The 148 square miles of the Straits of Mackinac Underwater Preserve host a variety of underwater attractions. Not the least of which is an excellent shore dive in St. Ignace Harbor. The St. Ignace Harbor served the third-oldest city in the U.S. As a result, artifacts from man's earliest presence may be found in this area.The best area of the harbor to dive is the northernmost portion, away from the busy ferry traffic that transports visitors to Mackinac Island. There is a boat launch at the end of the harbor and divers can swim about two hundred yards to an old breakwall. In this area, divers will find an unidentified shipwreck, piles of slabwood, tools, crockery, dinnerware and a variety of other household items that tell the story of this region's maritime heritage. The advantage of diving in this area is that it is protected so that heavy seas rarely interrupt a dive, and because the depth is only 15 feet or less, visibility is excellent and the water is often warmer than in other portions of Lake Huron. Visibility in the harbor is usually greater than ten feet but rarely exceeds 30 feet. Although this is a great dive for beginners, divers of all skill levels will find it a fascinating exploration into the past. The Straits of Mackinac Underwater Preserve also has its share of shipwrecks. Among them is the CEDARVILLE, which was a 588 foot, self-unloading freighter that sank with a load of limestone in 1965. The CEDARVILLE was heading west and approaching the Straits of Mackinac in a light fog when it was struck by another ship. The CEDARVILLE capsized in about 110 feet of water, with the hull of the ship within 35 feet of the surface. The ship's superstructure and cabins lie at 75 feet and provide exciting exploration opportunities. This dive is suitable for divers of intermediate to advanced levels. Visibility ranges from two to 20 feet, depending upon currents that are sometimes found in this area. Another popular dive site in this preserve is the wreck of the SANDUSKY. This 110 foot sailing vessel had two masts and a square stern. It sank in a gale in September 1856. The cool, fresh water of the Great Lakes has preserved this vessel well. It sits upright in about 90 feet of water. Although the masts have been broken off, most main features remain, including a kedge anchor, pin rail, wheel and tiller. Divers will also find a figurehead at the bow of the SANDUSKY. The original ram's head was nearly stolen by vandals who had loosened it. Sport divers arranged to have the artifact removed and conserved; it was replaced by a replica soon after the rescue effort. This dive site is suitable for intermediate to advanced divers. Visibility ranges from two to 15 feet.

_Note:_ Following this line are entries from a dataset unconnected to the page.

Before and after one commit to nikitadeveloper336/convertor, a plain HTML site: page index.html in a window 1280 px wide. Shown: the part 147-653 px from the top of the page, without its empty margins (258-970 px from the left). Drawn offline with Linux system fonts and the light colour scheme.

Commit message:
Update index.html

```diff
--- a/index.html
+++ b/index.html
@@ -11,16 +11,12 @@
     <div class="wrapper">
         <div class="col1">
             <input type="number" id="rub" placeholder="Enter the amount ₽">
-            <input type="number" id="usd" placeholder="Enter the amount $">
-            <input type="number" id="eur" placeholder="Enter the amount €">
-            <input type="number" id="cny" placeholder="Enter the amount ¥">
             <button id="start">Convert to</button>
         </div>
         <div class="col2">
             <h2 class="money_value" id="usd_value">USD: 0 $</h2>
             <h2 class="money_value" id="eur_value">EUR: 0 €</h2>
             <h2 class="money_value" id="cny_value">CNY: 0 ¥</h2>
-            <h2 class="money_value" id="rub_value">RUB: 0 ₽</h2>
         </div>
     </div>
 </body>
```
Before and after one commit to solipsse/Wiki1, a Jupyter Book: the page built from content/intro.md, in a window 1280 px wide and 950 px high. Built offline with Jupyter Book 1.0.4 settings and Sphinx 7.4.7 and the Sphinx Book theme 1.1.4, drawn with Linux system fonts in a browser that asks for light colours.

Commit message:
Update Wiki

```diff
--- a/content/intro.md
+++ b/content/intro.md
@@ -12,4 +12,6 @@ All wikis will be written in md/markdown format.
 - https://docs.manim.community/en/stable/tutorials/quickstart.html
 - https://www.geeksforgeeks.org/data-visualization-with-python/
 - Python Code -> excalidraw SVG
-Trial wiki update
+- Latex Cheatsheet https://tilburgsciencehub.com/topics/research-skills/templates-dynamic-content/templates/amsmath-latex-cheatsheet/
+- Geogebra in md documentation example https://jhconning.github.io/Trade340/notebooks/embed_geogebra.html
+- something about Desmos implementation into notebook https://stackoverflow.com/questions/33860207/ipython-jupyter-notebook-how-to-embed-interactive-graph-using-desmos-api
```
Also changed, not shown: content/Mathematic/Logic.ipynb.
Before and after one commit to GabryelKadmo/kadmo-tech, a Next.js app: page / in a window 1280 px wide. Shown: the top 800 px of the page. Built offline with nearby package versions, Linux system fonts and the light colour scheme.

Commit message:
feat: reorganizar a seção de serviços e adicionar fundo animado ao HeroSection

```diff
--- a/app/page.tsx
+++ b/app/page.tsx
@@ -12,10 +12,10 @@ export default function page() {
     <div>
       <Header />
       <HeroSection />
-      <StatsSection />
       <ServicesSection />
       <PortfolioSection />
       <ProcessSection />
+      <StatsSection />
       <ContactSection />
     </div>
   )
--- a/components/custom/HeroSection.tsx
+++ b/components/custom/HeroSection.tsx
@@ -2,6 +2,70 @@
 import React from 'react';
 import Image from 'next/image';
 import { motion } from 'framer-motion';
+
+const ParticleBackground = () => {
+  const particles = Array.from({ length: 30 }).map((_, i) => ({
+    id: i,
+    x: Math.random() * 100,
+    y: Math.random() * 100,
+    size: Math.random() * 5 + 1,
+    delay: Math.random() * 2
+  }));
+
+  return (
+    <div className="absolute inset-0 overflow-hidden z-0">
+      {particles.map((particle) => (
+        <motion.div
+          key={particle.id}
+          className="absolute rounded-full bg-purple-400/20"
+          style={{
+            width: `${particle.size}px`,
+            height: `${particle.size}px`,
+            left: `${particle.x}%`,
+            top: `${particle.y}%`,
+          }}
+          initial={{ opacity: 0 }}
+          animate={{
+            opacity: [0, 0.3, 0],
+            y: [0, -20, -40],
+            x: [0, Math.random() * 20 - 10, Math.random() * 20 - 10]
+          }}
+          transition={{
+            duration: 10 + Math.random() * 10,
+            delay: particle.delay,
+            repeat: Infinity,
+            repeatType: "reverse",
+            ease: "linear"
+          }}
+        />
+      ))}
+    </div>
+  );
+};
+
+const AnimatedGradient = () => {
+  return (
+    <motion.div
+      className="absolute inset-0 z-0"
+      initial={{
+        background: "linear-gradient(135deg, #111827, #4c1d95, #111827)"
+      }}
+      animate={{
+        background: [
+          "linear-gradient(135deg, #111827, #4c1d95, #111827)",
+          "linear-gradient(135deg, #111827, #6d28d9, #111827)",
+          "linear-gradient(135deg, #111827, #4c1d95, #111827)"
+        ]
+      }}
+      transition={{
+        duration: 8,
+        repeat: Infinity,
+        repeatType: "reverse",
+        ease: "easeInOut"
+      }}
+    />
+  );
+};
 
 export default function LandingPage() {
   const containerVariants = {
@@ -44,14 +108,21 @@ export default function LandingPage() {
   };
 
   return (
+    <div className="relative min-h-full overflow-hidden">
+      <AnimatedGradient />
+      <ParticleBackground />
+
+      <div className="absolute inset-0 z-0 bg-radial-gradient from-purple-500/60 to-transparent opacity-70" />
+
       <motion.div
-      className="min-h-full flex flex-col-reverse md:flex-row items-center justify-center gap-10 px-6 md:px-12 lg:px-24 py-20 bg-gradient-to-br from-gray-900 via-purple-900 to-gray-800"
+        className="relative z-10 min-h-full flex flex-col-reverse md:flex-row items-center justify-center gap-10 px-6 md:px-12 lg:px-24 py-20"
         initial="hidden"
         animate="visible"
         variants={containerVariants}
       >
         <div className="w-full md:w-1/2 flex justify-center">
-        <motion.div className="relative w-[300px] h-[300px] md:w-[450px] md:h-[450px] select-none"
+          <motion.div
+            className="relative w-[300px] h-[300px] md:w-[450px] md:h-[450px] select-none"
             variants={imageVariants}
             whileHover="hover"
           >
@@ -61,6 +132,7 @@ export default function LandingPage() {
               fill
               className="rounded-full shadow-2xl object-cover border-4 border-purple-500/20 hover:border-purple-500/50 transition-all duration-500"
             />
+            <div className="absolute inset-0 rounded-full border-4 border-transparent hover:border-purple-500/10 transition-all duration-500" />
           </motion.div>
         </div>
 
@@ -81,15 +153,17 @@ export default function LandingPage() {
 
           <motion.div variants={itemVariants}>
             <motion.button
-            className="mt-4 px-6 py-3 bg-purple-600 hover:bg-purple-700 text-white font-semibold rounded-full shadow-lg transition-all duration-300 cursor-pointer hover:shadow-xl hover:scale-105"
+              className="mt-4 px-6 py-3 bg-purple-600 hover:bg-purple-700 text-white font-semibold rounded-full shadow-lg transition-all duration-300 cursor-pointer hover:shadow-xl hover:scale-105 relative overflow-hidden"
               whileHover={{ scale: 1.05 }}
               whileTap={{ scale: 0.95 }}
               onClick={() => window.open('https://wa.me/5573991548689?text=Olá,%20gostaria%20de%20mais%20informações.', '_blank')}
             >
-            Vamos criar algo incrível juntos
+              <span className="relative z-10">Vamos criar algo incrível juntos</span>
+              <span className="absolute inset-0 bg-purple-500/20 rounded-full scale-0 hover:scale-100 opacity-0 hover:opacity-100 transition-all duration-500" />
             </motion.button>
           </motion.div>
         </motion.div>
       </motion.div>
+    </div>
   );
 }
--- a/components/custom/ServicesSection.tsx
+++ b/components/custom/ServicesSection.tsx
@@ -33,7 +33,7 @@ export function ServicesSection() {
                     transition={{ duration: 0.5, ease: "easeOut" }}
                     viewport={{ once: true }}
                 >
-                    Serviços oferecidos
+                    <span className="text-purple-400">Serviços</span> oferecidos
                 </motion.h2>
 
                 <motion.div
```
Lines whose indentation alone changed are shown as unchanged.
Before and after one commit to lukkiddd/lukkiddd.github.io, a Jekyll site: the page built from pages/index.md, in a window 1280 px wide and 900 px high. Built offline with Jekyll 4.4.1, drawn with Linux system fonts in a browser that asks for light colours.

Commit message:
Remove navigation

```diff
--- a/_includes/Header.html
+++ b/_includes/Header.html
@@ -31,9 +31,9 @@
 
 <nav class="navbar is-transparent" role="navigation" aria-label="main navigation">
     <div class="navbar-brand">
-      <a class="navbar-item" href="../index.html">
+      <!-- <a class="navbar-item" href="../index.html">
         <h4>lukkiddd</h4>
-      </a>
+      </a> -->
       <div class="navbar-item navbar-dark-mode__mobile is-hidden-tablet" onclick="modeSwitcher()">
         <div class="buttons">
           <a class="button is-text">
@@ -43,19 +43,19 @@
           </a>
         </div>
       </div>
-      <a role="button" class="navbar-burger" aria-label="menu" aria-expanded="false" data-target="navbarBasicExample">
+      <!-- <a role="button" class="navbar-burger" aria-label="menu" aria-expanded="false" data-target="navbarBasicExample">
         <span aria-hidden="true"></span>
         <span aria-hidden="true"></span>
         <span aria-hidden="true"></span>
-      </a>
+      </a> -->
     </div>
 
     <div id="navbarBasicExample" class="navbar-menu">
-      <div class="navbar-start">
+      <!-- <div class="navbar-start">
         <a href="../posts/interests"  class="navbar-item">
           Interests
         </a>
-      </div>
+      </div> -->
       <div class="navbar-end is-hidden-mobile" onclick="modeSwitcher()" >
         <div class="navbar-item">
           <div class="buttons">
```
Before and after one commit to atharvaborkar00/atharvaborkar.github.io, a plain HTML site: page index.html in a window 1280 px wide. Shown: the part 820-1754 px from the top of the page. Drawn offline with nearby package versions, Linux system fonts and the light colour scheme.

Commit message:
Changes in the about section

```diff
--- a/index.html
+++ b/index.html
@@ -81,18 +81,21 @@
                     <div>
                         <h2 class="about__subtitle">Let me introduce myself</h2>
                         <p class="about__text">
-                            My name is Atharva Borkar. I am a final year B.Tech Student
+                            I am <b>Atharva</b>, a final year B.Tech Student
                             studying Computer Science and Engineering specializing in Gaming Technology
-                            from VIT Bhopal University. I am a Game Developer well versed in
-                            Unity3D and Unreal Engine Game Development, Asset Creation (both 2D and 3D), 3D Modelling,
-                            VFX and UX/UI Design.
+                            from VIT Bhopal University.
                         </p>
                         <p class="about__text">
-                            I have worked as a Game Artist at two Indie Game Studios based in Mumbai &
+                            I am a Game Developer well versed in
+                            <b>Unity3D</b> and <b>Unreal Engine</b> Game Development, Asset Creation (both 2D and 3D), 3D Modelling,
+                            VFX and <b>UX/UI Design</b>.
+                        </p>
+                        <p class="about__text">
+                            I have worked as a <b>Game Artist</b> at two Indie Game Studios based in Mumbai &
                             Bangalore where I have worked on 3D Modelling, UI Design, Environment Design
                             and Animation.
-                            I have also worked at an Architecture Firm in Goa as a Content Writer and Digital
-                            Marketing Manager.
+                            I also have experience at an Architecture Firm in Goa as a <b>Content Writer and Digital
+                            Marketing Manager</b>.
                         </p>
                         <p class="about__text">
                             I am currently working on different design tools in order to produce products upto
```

Shipwreck Information A link to an outside Information source.Shipwrecks that I have dove in the area.
|There are many hotels and campsite on both sides of the bridge. With the hotels, it is better to get reservations before the trip and watch for holiday weekends as prices skyrocket. Mackinaw Island is a nice side trip after the dives.|